It could be that Dudley simply is a true Muggle-born. However, as our working hypothesis is that he is a Squib, wouldn’t a Muggle-born Squib be, well, a Muggle? Maybe magic can somehow skip a generation. We could possibly come up with intricate magical genograms and complex explanations of latent, inactive wizarding genes present in Muggle families that may get passed on through generations before they finally get expressed blah blah… but the answer could be much simpler. If one of Dudley’s parents is magical, and it isn’t Petunia.…

Who’s your Daddy?

“What, are you suggesting that Uncle Vernon is a wizard? Surely not!” Well, no, of course not. Vernon Dursley is a great big Muggle and you know it. He probably never even heard of “real magic” until he met Petunia. So, in summary, if one of Dudley’s parents is magical, it is not Petunia and it isn’t Vernon.…

Now we really get to the crux of the matter; the reason this essay exists. Petunia is Dudley’s mother, there is no reason to doubt this. After all, if she wasn’t, she’d know, wouldn’t she! Ever heard of maternity tests? Besides, can anyone imagine Petunia fawning over a boy of magical descent as if he were her own son if he wasn’t? I think not. Now, paternity issues are usually a lot more cloudy. What if Aunt Petunia has a dirty little secret that even Uncle Vernon does not know about? After all, we do know there is more to Petunia than meets the eye.…26

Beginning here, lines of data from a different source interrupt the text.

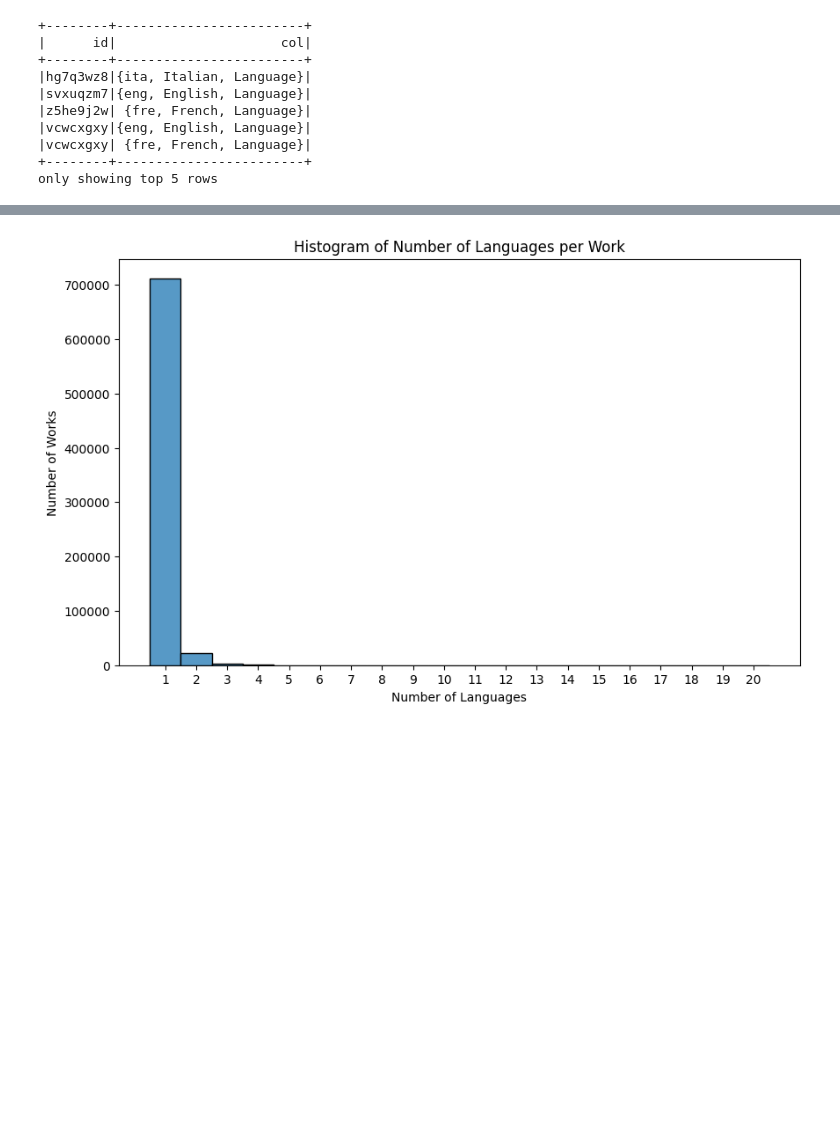
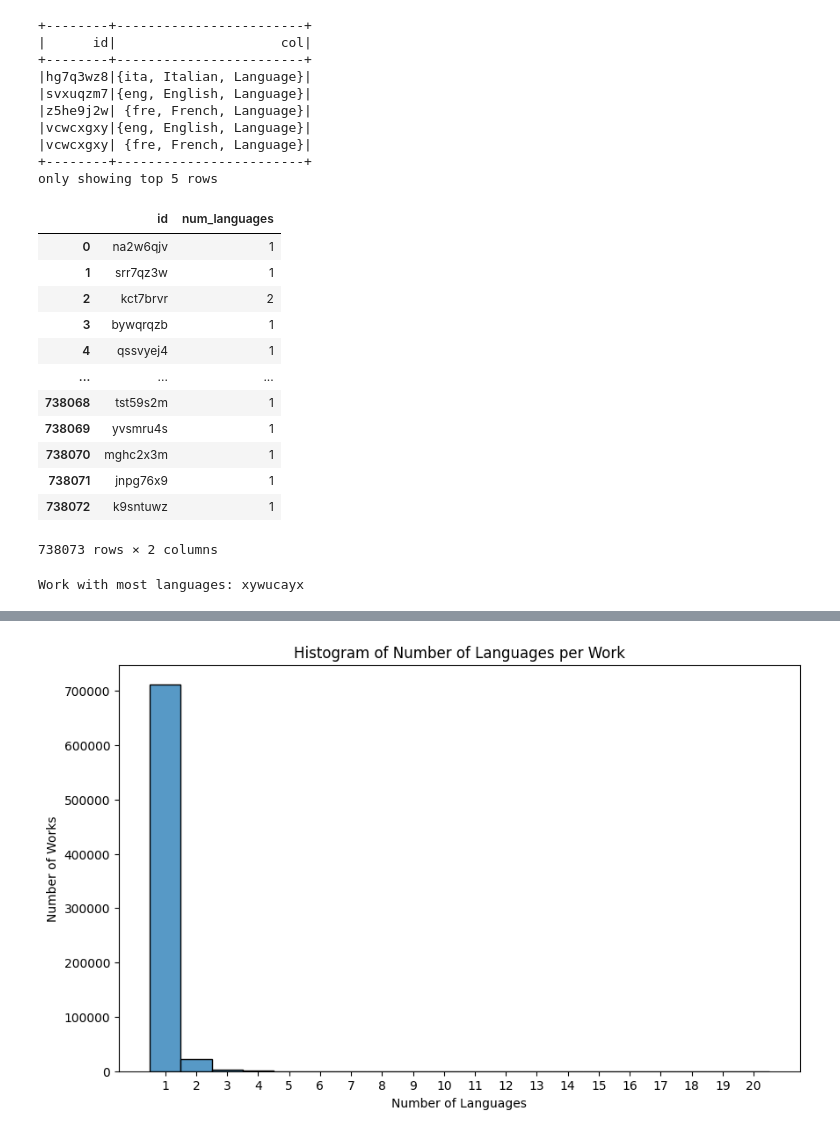
Before and after one commit to danniesim/wc_simd, a Jupyter notebook: notebooks/alto_text.ipynb, the cells around one changed output, grey strips where cells are left out. Cells and saved outputs as stored; diff of their text form; code cells hidden in the pictures; blank space fills up the shorter version.

Commit message:
alto text language survey

```diff
--- a/notebooks/alto_text.ipynb
+++ b/notebooks/alto_text.ipynb
@@ -219,3 +226,25 @@ works_df_lang_count = works_df_lang_exp.groupBy("id").count().withColumnRenamed(
 
 # Convert to Pandas DataFrame
 works_df_lang_count_pd = works_df_lang_count.toPandas()
+# %%
+works_df_lang_count_pd
+# %% [output]
+|  | id | num_languages |
+| 0 | na2w6qjv | 1 |
+| 1 | srr7qz3w | 1 |
+| 2 | kct7brvr | 2 |
+| 3 | bywqrqzb | 1 |
+| 4 | qssvyej4 | 1 |
+| ... | ... | ... |
+| 738068 | tst59s2m | 1 |
+| 738069 | yvsmru4s | 1 |
+| 738070 | mghc2x3m | 1 |
+| 738071 | jnpg76x9 | 1 |
+| 738072 | k9sntuwz | 1 |
+738073 rows × 2 columns
+# %%
+# Find id of work with most languages
+most_languages_id = works_df_lang_count_pd.loc[works_df_lang_count_pd['num_languages'].idxmax(), 'id']
+print(f"Work with most languages: {most_languages_id}")
+# %% [output]
+Work with most languages: xywucayx
```
Also changed, not shown: parts of 8 cells of this notebook.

J.K. Rowling is the absolute queen of planting subtle, seemingly insignificant clues. We already caught glimpse of the Hand of Glory and Vanishing Cabinet Draco used in Harry Potter and the Half-Blood Prince during Harry’s very first visit to Borgin and Burkes more than four years earlier; many discerning readers put two and two together and figured out why the “familiar looking” barman of the Hog’s Head Inn smelled like goats; and Mark Evans… well no, he still is just Mark Evans.

Another thing about J.K. Rowling’s style of writing is that it is very visual. All her characters are very clearly physically described and family connections are usually rather obvious. No one could ever mistake Seamus for a Weasley, or Angelina for a Malfoy. Dennis Creevey is small and mousy-haired like his brother, Snape has the same hooked nose as both his parents,27 and Harry is the spitting image of his father, though with his mother’s green eyes. Ahhh, those eyes….

Let’s take a look at Dudley. The very first time we meet him he is described as having “a large, pink face, not much neck, small, watery blue eyes and thick, blond hair that lay smoothly on his thick, fat head.” 28 Apart from the hair colour he obviously does not look a lot like his mother, who is described as being “thin and blonde and [having] nearly twice the usual amount of neck.” 29 Granted, it was also mentioned that Dudley “looked a lot like Uncle Vernon,” 30 but it could be that Petunia simply had a thing for large, light haired men, and besides, this would explain how, if she did make a little oopsie, it could have remained unnoticed for so many years!

So, following Jo’s usual pattern, it would follow that we have at some point stumbled across a wizard with a striking physical resemblance to Big D. Let’s consider the wizards that Petunia may have met – Lily’s friends. Of course there’s James Potter. However, young James looked very much like Harry does now, “but with deliberate mistakes.” 31 Harry is skinny, dark haired and green eyed – hardly a visual match with Dudley. Sirius Black may also have frequented the Evans residence; however, he shows very little resemblance to Dudley either, with his (pre-Azkaban) good looks and dark hair. Besides, Sirius and Petunia? Nuh-uh! We don’t actually have a lot of information on Remus Lupin’s appearance other than that he is shabby looking and has greying-brown hair, but you couldn’t find a character more different from Dudley than kind, gentle Remus! And although other readers have found strong evidence for a liaison between Petunia and Snape,32 we can forget about it being him, too. I mean, he has frequently been described as thin and pale, and even as a teenager he had a “stringy, pallid look about him, like a plant kept in the dark” 33: no-one would pick him out of a line-up of possible perpetrators.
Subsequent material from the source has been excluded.